▸ **Data for this task**
—————

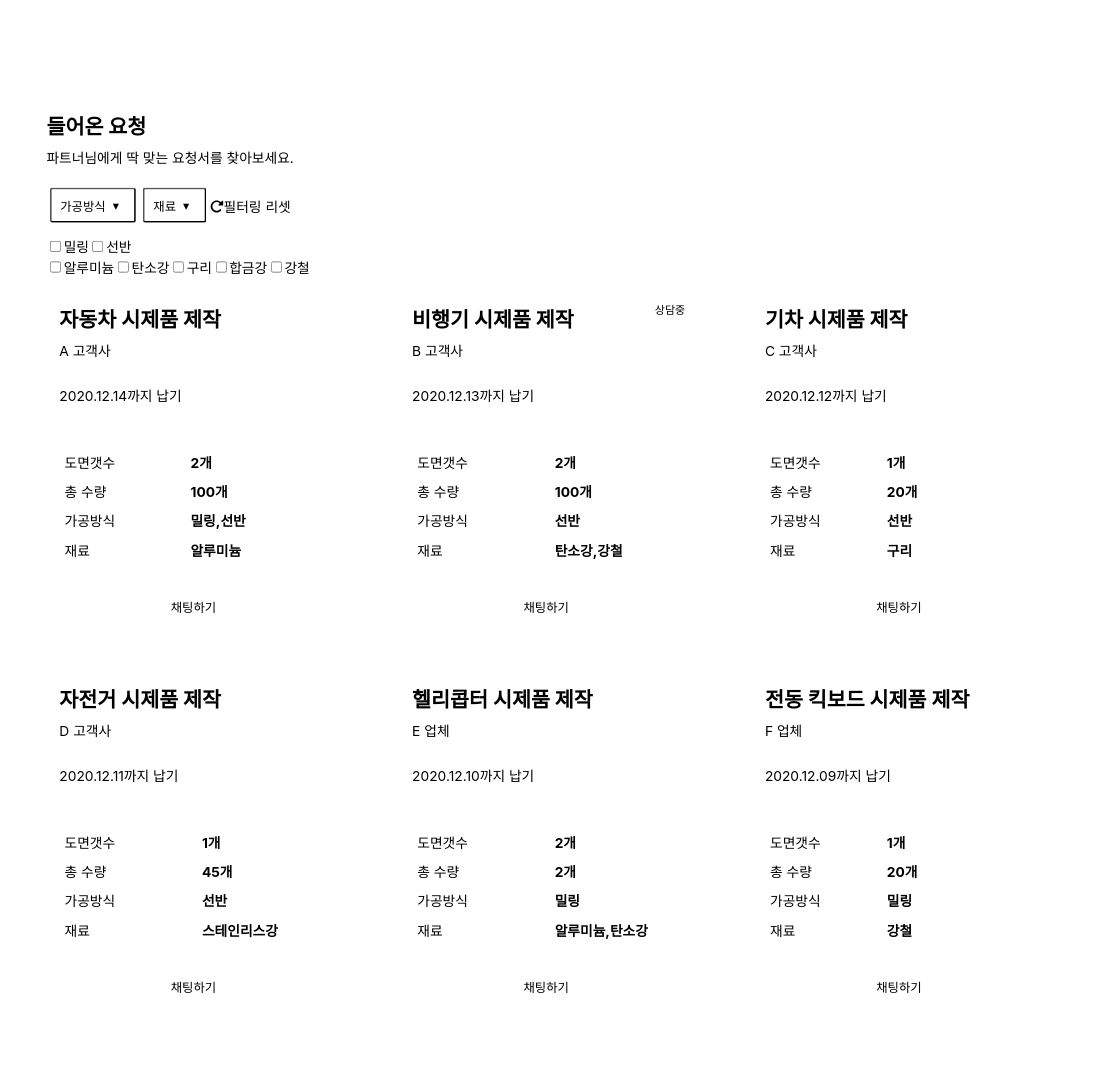
Repository: seoulsaram/capa
Page: /
An editor plug-in stored every save of this project. The page is shown before and after the next save, followed by the edit.
The browser window is 1280 px wide. The pictures show the whole page, at 86% of full size.
The project was rebuilt for these pictures with package versions that can differ from the ones it lists, and the page was loaded fresh each time. Requests to the local data server were answered from the project's data file. Also part of the build but not shown: src/App.css.

Above is the page before, as saved 2021-03-07 16:48:16.

### public/index.html
<!DOCTYPE html>
<html lang="en">
  <head>
    <meta charset="utf-8" />
    <link rel="icon" href="%PUBLIC_URL%/favicon.ico" />
    <meta name="viewport" content="width=device-width, initial-scale=1" />
    <meta name="theme-color" content="#000000" />
    <meta name="description" content="Web site created using create-react-app" />

    <title>React App</title>
  </head>
  <body>
    <noscript>You need to enable JavaScript to run this app.</noscript>
    <div id="root"></div>
  </body>
</html>

### src/index.js
import React from "react";
import ReactDOM from "react-dom";
import "./index.css";
import App from "./app";
import RequestInfo from "./service/request_info";

const requestInfo = new RequestInfo();

ReactDOM.render(
  <React.StrictMode>
    <App requestInfo={requestInfo} />
  </React.StrictMode>,
  document.getElementById("root")
);

### src/App.js
import "./app.css";
import Header from "./components/header/header";
import ItemContainer from "./components/item_container/item_container";
import "@fortawesome/fontawesome-free/js/all.js";

function App({ requestInfo }) {
  return (
    <div>
      <Header />
      <ItemContainer requestInfo={requestInfo} />
    </div>
  );
}

export default App;

### src/service/request_info.js
class RequestInfo {
  constructor() {
    this.getrequestOptions = {
      method: "GET",
    };
  }

  async getInfo() {
    const response = await fetch("http://localhost:3002/requests", this.getrequestOptions);
    const res = await response.json();
    return res;
  }
}

export default RequestInfo;

### src/components/header/header.js
import React, { memo } from "react";
import styles from "./header.module.css";

const Header = (props) => (
  <div className={styles.header}>
    <div className={styles.headerLeft}>
      <p>CAPA</p>
      <p>파트너스</p>
    </div>
    <div className={styles.headerRight}>
      <p>A가공업체</p>
      <div className={styles.line}></div>
      <p>로그아웃</p>
    </div>
  </div>
);

export default Header;

### src/components/item_container/item_container.js
import React, { useEffect, useState } from "react";
import Filter from "../filter/filter";
import RequestBox from "../request_box/request_box";
import styles from "./item_container.module.css";

const ItemContainer = ({ requestInfo }) => {
  const [reqInfo, setReqInfo] = useState([]);

  useEffect(() => {
    requestInfo.getInfo().then((info) => setReqInfo(info));
  }, [requestInfo]);

  const handleFilter = (filter, key) => {};

  return (
    <section className={styles.section}>
      <h2 className={styles.title}>들어온 요청</h2>
      <p className={styles.desc}>파트너님에게 딱 맞는 요청서를 찾아보세요.</p>
      <Filter reqInfo={reqInfo} handleFilter={handleFilter} />

      <ul className={styles.cards}>
        {reqInfo.map((info) => (
          <RequestBox reqInfo={info} key={info.id} />
        ))}
      </ul>
    </section>
  );
};

export default ItemContainer;

### src/components/header/header.module.css
@value MakeBlue from '../../common/color.css';

.header {
  display: flex;
  justify-content: space-between;
  padding: 5px 20px;
  background-color: MakeBlue;
  color: white;
}

.headerLeft {
  display: flex;
  align-items: center;
}

.headerRight {
  display: flex;
  align-items: center;
}

.line {
  width: 2px;
  height: 50%;
  background-color: white;
  margin: 0px 14px;
}

### src/components/filter/filter.jsx
import React, { useState } from "react";
import styles from "./filter.module.css";

const Filter = ({ reqInfo, handleFilter }) => {
  const [checkedMethods, setCheckedMethods] = useState([]);
  const [checkedMaterials, setCheckedMaterials] = useState([]);

  const method = ["밀링", "선반"];
  const material = ["알루미늄", "탄소강", "구리", "합금강", "강철"];

  const handleMethods = (value) => {
    let count = 0;
    const currentIndex = checkedMethods.indexOf(value);
    const newChecked = [...checkedMethods];
    console.log(`currentIndex: ${currentIndex}`);
    if (currentIndex === -1) {
      newChecked.push(value);
      count++;
    } else {
      newChecked.splice(currentIndex, 1);
      count--;
    }
    setCheckedMethods(newChecked);
    handleFilter(newChecked, "method");
  };
  console.log(checkedMethods);

  const handleMaterials = (value) => {
    const currentIndex = checkedMaterials.indexOf(value);
    const newChecked = [...checkedMaterials];
    console.log(`currentIndex: ${currentIndex}`);
    if (currentIndex === -1) {
      newChecked.push(value);
      console.log(newChecked);
    } else {
      newChecked.splice(currentIndex, 1);
    }
    setCheckedMaterials(newChecked);
    handleFilter(newChecked, "material");
  };
  console.log(checkedMaterials);

  return (
    <section className={styles.section}>
      {/* 가공방식 */}
      {/* 1. 값이 든 배열 만들기(done)
      2. 온클릭 이벤트를 만들기(done)
      3. 이벤트에 두 가지 값을 동시에 필터링하는 로직 넣기
      4. checked 주기(done)
      5. 선택된 필터 카운트해서 버튼에 갯수 보여주기(done)
      6.온클릭이벤트로 : 체크드 속성 주고 토글로 해서 아래 필터메뉴 보이기
        7. 리셋필터 기능 넣기
        8. 상담중만 필터하는 기능 넣기
      */}
      <div className={styles.filterContainer}>
        <button className={styles.filterBtn}>
          가공방식{checkedMethods.length > 0 && <p>({checkedMethods.length})</p>}
          <p className={styles.down}>▾</p>
        </button>

        {/* 재료 */}
        <button className={styles.filterBtn}>
          재료{checkedMaterials.length > 0 && <p>({checkedMaterials.length})</p>}
          <p className={styles.down}>▾</p>
        </button>
        {}
        <div className={styles.reset}>
          <i className="fas fa-redo-alt"></i>필터링 리셋
        </div>
      </div>

      <div className={styles.filter}>
        {method.map((methods) => (
          <label htmlFor={methods} key={methods}>
            <input
              type="checkbox"
              name={methods}
              value={methods}
              onChange={(e) => handleMethods(e.currentTarget.value)}
            />
            {methods}
          </label>
        ))}
      </div>

      <div className={styles.filter}>
        {material.map((materials) => (
          <label htmlFor={materials} key={materials}>
            <input
              type="checkbox"
              name={materials}
              value={materials}
              onChange={(e) => handleMaterials(e.currentTarget.value)}
            />
            {materials}
          </label>
        ))}
      </div>

      <div></div>
    </section>
  );
};

export default Filter;

### src/components/request_box/request_box.jsx
import React from "react";
import styles from "./request_box.module.css";

const RequestBox = ({ reqInfo }) => {
  return (
    <div className={styles.card}>
      <div className={styles.top}>
        <div className={styles.titleContainer}>
          <h2>{reqInfo.title}</h2>
          {reqInfo.status === "상담중" && <div className={styles.status}>{reqInfo.status}</div>}
        </div>
        <p className={styles.client}>{reqInfo.client}</p>
        <p className={styles.due}>{reqInfo.due}까지 납기</p>
      </div>
      <div className={styles.line}></div>
      {/* 테이블 로만들기 */}
      <table className={styles.bottom}>
        <tbody className={styles.order}>
          <tr>
            <td className={styles.orderTitle}>도면갯수</td>
            <td className={styles.orderBold}>{reqInfo.count}개</td>
          </tr>
          <tr>
            <td className={styles.orderTitle}>총 수량</td>
            <td className={styles.orderBold}>{reqInfo.amount}개</td>
          </tr>
          <tr>
            <td className={styles.orderTitle}>가공방식</td>
            <td className={styles.orderBold}>{reqInfo.method.join(",")}</td>
          </tr>
          <tr>
            <td className={styles.orderTitle}>재료</td>
            <td className={styles.orderBold}>{reqInfo.material.join(",")}</td>
          </tr>
        </tbody>
      </table>
      <div className={styles.btnContainer}>
        <button className={styles.reqBtn}>요청 내역 보기</button>
        <button className={styles.chatBtn}>채팅하기</button>
      </div>
    </div>
  );
};

export default RequestBox;

### src/components/item_container/item_container.module.css
@value MakeBlue,MakeBlack,MakeLightBlue,MakeGrey,MakeLightGrey,MakeYellow from '../../common/color.css';
.section {
  padding: 54px;
  color: MakeBlack;
}

.title,
.desc {
  margin: 8px 0px;
}

.cards {
  display: flex;
  justify-content: space-between;
  flex-wrap: wrap;
}

### src/components/filter/filter.module.css
@value MakeBlue,MakeBlack,MakeLightBlue,MakeGrey,MakeLightGrey,MakeYellow from '../../common/color.css';

* {
  box-sizing: border-box;
}

.filterContainer {
  display: flex;
  align-items: center;
}

.filterBtn {
  margin: 15px 4px;
  padding: 8px 10px;
  background-color: transparent;
  border: 1px solid MakeLightGrey;
  border-radius: 0.2rem;
  outline: none;
  font-size: 0.9rem;
  cursor: pointer;
  display: flex;
  align-items: center;
  justify-content: space-between;
}

.down {
  color: MakeGrey;
  margin: 0px 8px;
}

.filterBtn:hover {
  border: 1px solid MakeLightBlue;
}

### src/components/request_box/request_box.module.css
@value MakeBlue,MakeBlack,MakeLightBlue,MakeGrey,MakeLightGrey,MakeYellow from '../../common/color.css';

* {
  box-sizing: border-box;
}

ul {
  margin: 0;
  padding: 0;
}

.card {
  width: 30%;
  border: 1px solid MakeLightGrey;
  border-radius: 3px;
  padding: 10px 15px;
  margin-bottom: 15px;
}

.card:hover {
  border: 1px solid MakeLightBlue;
}

.titleContainer {
  display: flex;
  align-items: center;
  justify-content: space-between;
}

.titleContainer > h2 {
  margin-bottom: 0px;
}

.client {
  margin: 8px 0px;
}
.due {
  color: MakeGrey;
  margin-top: 28px;
}

.status {
  border: 1px solid MakeYellow;
  border-radius: 45px;
  padding: 4px;
  font-size: 0.8rem;
  color: MakeYellow;
}

.line {
  width: 98%;
  height: 2px;
  margin: auto;
  background-color: MakeLightGrey;
}
.bottom {
  margin-top: 30px;
  margin-bottom: 15px;
}

td {
  width: 25%;
  padding: 4px;
}

.orderBold {
  font-weight: 700;
}

.reqBtn,
.chatBtn {
  margin: 15px 4px;
  padding: 8px 10px;
  background-color: transparent;
  border: none;
  border-radius: 0.2rem;
  outline: none;
  font-size: 0.9rem;
  cursor: pointer;
}

.reqBtn {
  color: white;
  background-color: MakeLightBlue;
}

.chatBtn {
  border: 1px solid MakeLightBlue;
  color: MakeLightBlue;
}

### db.json
{
  "requests": [
    {
      "id": 1,
      "title": "자동차 시제품 제작",
      "client": "A 고객사",
      "due": "2020.12.14",
      "count": 2,
      "amount": 100,
      "method": ["밀링", "선반"],
      "material": ["알루미늄"],
      "status": "대기중"
    },
    {
      "id": 2,
      "title": "비행기 시제품 제작",
      "client": "B 고객사",
      "due": "2020.12.13",
      "count": 2,
      "amount": 100,
      "method": ["선반"],
      "material": ["탄소강", "강철"],
      "status": "상담중"
    },
    {
      "id": 3,
      "title": "기차 시제품 제작",
      "client": "C 고객사",
      "due": "2020.12.12",
      "count": 1,
      "amount": 20,
      "method": ["선반"],
      "material": ["구리"],
      "status": "대기중"
    },
    {
      "id": 4,
      "title": "자전거 시제품 제작",
      "client": "D 고객사",
      "due": "2020.12.11",
      "count": 1,
      "amount": 45,
      "method": ["선반"],
      "material": ["스테인리스강"],
      "status": "대기중"
    },
    {
      "id": 5,
      "title": "헬리콥터 시제품 제작",
      "client": "E 업체",
      "due": "2020.12.10",
      "count": 2,
      "amount": 2,
      "method": ["밀링"],
      "material": ["알루미늄", "탄소강"],
      "status": "대기중"
    },
    {
      "id": 6,
      "title": "전동 킥보드 시제품 제작",
      "client": "F 업체",
      "due": "2020.12.09",
      "count": 1,
      "amount": 20,
      "method": ["밀링"],
      "material": ["강철"],
      "status": "대기중"
    }
  ]
}

Loaded but not shown: src/index.css (common file)

After the next save:
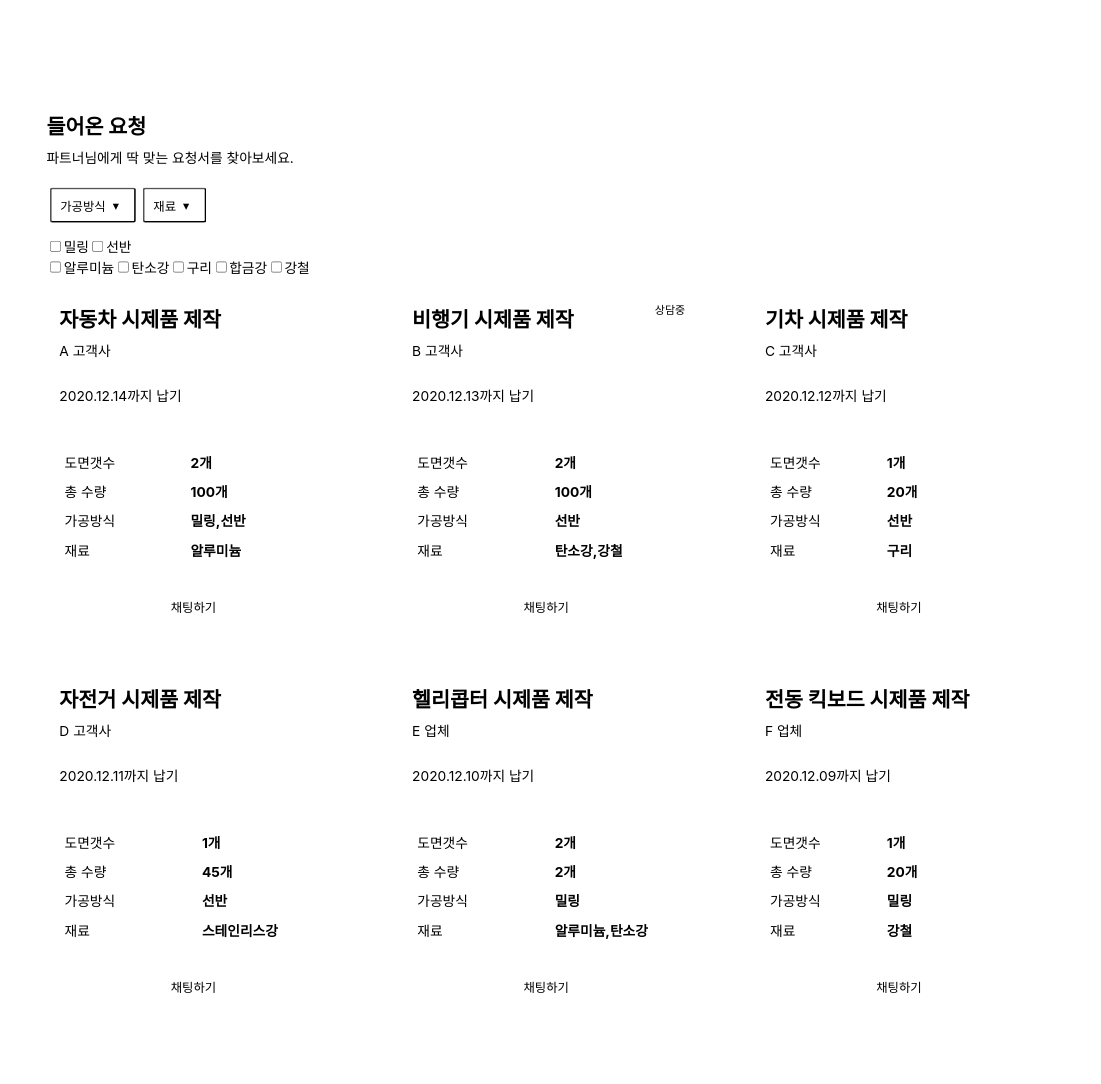
Saved 62 s later.
--- a/src/components/filter/filter.jsx
+++ b/src/components/filter/filter.jsx
@@ -63,10 +63,12 @@
           재료{checkedMaterials.length > 0 && <p>({checkedMaterials.length})</p>}
           <p className={styles.down}>▾</p>
         </button>
-        {}
-        <div className={styles.reset}>
-          <i className="fas fa-redo-alt"></i>필터링 리셋
-        </div>
+        {checkedMethods.length > 0 ||
+          (checkedMaterials.length > 0 && (
+            <div className={styles.reset}>
+              <i className="fas fa-redo-alt"></i>필터링 리셋
+            </div>
+          ))}
       </div>
 
       <div className={styles.filter}>

After the 2 saves that followed:
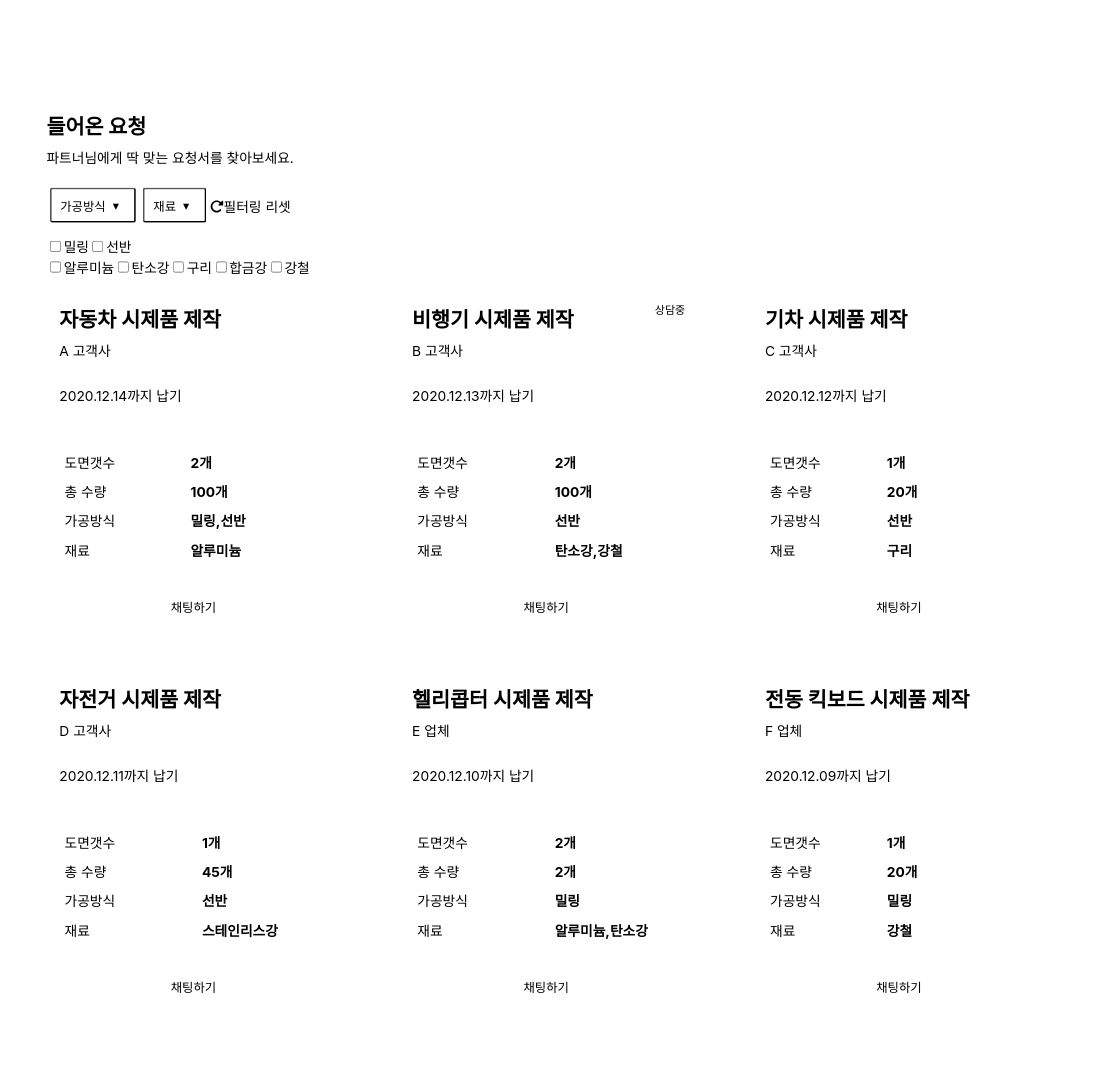
The 2 saves are shown as one change because 1 did not build or start.
The last was saved 2 min 41 s later.
--- a/src/components/filter/filter.jsx
+++ b/src/components/filter/filter.jsx
@@ -63,12 +63,11 @@
           재료{checkedMaterials.length > 0 && <p>({checkedMaterials.length})</p>}
           <p className={styles.down}>▾</p>
         </button>
-        {checkedMethods.length > 0 ||
-          (checkedMaterials.length > 0 && (
-            <div className={styles.reset}>
-              <i className="fas fa-redo-alt"></i>필터링 리셋
-            </div>
-          ))}
+        {checkedMethods.length > 0 || checkedMaterials.length > 0 || (
+          <div className={styles.reset}>
+            <i className="fas fa-redo-alt"></i>필터링 리셋
+          </div>
+        )}
       </div>
 
       <div className={styles.filter}>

—————

▸ **Goal of the exercise**
Extract every line containing the string "ReactDOM" from the material.

▸ **Answer space**
import ReactDOM from "react-dom";
ReactDOM.render(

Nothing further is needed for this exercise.